Here's now Mark described the not-too-distant future:
"In the foreseeable future, I can definitely see a time when we won't have to worry about specifying the correct statistical test or making sure your data is 'cleaned up.' You'll simply ask your device a question about your customers or competitors and it will know what data to pull, what analysis to run, and how to interpret the results.
. . .
In this new environment, we won't think about the Big Data that is fueling those answers just like we don't think about the sophisticated electronics at work when we are flying to a business meeting or responding to an email. It's just there. It just works. We don't know how, we don't care how. We don't give it a name. The Marketing Answer Machine will be our best friend."
Mark's view of the future is probably accurate in many ways. I think it's very likely that data analytics software will become easier and easier to use and that the complex, "heavy lifting" stuff will increasingly occur in the background, most likely overseen by a small group of "data scientists."
But, will the "Marketing Answer Machine" really provide all of the customer insights we need to optimize our marketing activities and produce successful marketing programs? I'm not so sure.

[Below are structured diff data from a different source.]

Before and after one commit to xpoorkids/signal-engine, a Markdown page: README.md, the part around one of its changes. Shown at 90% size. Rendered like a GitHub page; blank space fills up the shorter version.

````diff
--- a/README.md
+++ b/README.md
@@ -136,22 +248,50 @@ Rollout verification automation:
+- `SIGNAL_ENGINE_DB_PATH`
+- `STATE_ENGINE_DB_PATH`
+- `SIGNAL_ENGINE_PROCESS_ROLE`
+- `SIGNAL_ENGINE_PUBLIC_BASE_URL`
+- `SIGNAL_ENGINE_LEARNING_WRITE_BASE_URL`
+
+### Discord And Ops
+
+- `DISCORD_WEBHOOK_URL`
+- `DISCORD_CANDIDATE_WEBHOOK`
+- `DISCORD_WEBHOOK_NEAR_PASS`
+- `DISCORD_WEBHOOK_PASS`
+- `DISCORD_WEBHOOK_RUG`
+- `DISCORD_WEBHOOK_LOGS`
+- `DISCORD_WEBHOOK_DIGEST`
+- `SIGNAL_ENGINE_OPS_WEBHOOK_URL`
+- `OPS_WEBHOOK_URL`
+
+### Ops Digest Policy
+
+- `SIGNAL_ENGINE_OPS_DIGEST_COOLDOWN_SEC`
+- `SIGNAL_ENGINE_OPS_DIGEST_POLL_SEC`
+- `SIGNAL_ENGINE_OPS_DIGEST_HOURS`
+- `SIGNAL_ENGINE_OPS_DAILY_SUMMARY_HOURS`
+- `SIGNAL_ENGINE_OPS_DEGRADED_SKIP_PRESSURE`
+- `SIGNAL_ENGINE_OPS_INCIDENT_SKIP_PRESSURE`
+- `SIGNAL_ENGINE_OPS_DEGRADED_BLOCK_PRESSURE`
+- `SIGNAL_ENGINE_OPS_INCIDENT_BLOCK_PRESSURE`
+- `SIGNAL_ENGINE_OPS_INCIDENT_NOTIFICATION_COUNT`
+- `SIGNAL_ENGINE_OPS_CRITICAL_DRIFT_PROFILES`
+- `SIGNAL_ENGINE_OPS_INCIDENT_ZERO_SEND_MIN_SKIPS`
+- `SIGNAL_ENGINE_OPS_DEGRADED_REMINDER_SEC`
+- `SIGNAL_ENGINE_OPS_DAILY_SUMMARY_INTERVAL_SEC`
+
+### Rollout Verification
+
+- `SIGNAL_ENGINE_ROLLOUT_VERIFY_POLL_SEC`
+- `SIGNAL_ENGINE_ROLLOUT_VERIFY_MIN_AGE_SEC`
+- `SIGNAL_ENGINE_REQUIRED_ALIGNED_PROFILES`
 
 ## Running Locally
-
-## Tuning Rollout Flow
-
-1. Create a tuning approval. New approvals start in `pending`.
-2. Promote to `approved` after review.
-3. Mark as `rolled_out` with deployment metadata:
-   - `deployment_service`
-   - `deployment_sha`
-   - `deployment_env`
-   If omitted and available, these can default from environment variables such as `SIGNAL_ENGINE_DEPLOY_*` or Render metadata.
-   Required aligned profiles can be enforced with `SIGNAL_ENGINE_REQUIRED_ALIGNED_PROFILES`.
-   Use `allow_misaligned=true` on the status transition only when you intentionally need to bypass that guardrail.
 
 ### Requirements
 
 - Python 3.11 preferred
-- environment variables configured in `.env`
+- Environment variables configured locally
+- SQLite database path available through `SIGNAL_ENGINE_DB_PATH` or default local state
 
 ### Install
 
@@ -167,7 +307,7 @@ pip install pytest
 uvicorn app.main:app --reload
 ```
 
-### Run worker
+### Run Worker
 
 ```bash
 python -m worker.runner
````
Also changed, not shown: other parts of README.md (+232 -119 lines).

In a recent blog post for the Harvard Business Review, Charles Handy eloquently explained why we should view the "infosphere" - the combination of the Internet and computer technology - as a mixed blessing. Charles Handy is one of the most influential management thinkers of the past thirty-plus years and the author of more than a dozen books, including The Age of Unreason and The Age of Paradox.
While Mr. Handy's post deals primarily with the potential negative impacts of data and technology on individuals, organizations, and society in general, he has a message about the limitations of data that marketers need to remember. He wrote:

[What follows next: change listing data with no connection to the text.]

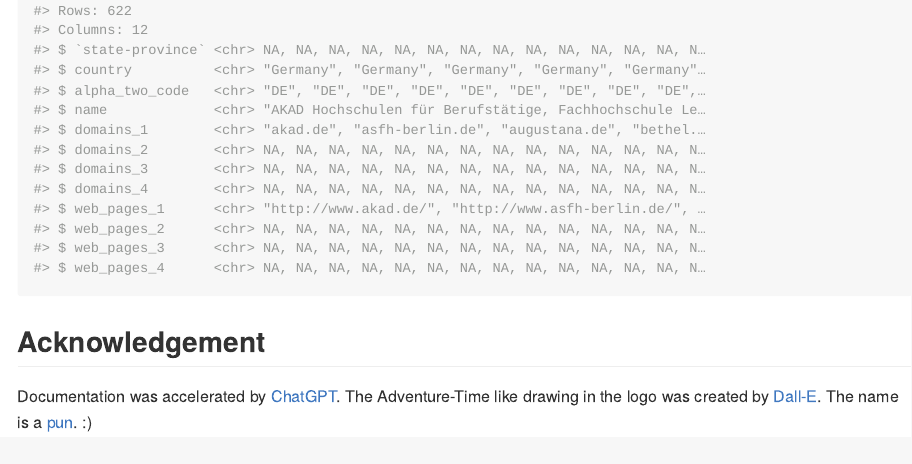
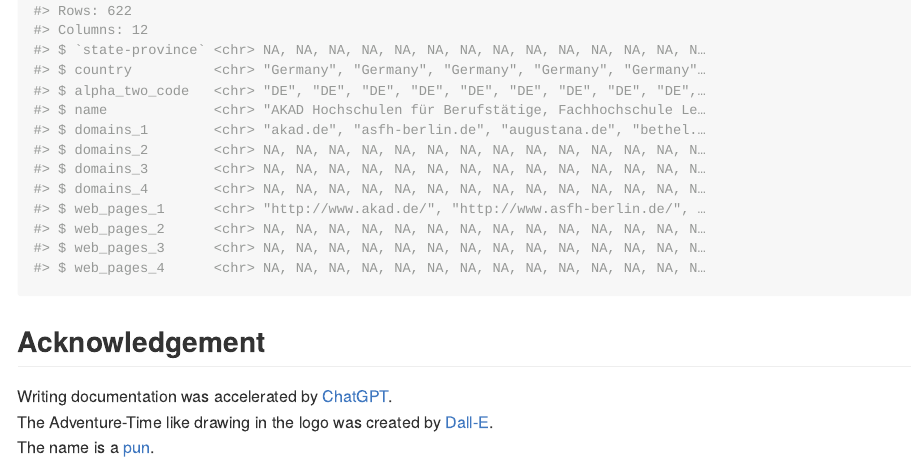
Before and after one commit to thieled/fleece, an R Markdown document (README.Rmd): the page in a window 1100 px wide, from 1920 px down. The pictures show the output file README.md that the author committed with the source, drawn offline in the style of GitHub; long lines of code are wrapped.

Commit message:
update readme

```diff
--- a/README.Rmd
+++ b/README.Rmd
@@ -78,6 +78,6 @@ dplyr::glimpse(df_2)
 
 ## Acknowledgement
 
-Documentation was accelerated by [ChatGPT](https://chat.openai.com/).
+Writing documentation was accelerated by [ChatGPT](https://chat.openai.com/).
 The Adventure-Time like drawing in the logo was created by [Dall-E](https://openai.com/dall-e-2).
-The name is a [pun](https://en.wikipedia.org/wiki/Golden_Fleece).  :)
+The name is a [pun](https://en.wikipedia.org/wiki/Golden_Fleece).
```
Also changed, not shown: README.md.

"Today's technologies would like to reclassify us bundles of data - be they words, numbers, or images - that the infosphere can process more easily. . . This kind of algorithmic society, with its programmes [sic] and routines, will take the stress out of life - but also much of its meaning if we let it.
This meaning is rooted in our consciousness, which cannot be coded or made into data. Nor can the virtues of beauty, truth, or goodness, which you recognize when you see them but cannot adequately measure or define. Love, trust, loyalty, and judgement [sic] - the essentials of our human relationships - are also immune to sensible quantification. Trying to codify them is pointless."
It would be unreasonable to suggest that having and using relevant and accurate data about current and potential customers won't help marketers make better decisions and create more effective marketing programs. But it's equally unreasonable to believe that data and data analytics are all that's necessary for successful marketing.
Virtually all of the data about customers and prospects that we track and use is behavioral data. Behavioral data can tell us what a potential buyer has done (and often when and where an action was taken), but behavioral data doesn't reveal the psychological and/or emotional factors that motivated the behavior, and it doesn't tell us much about the context in which a behavior occurs.
Big data is seductive because it appears to give us a highly detailed picture of our potential customers, but despite the detail, big data provides only part of the "customer intelligence" we need for effective marketing. It's like having a high-resolution version of half of the Mona Lisa.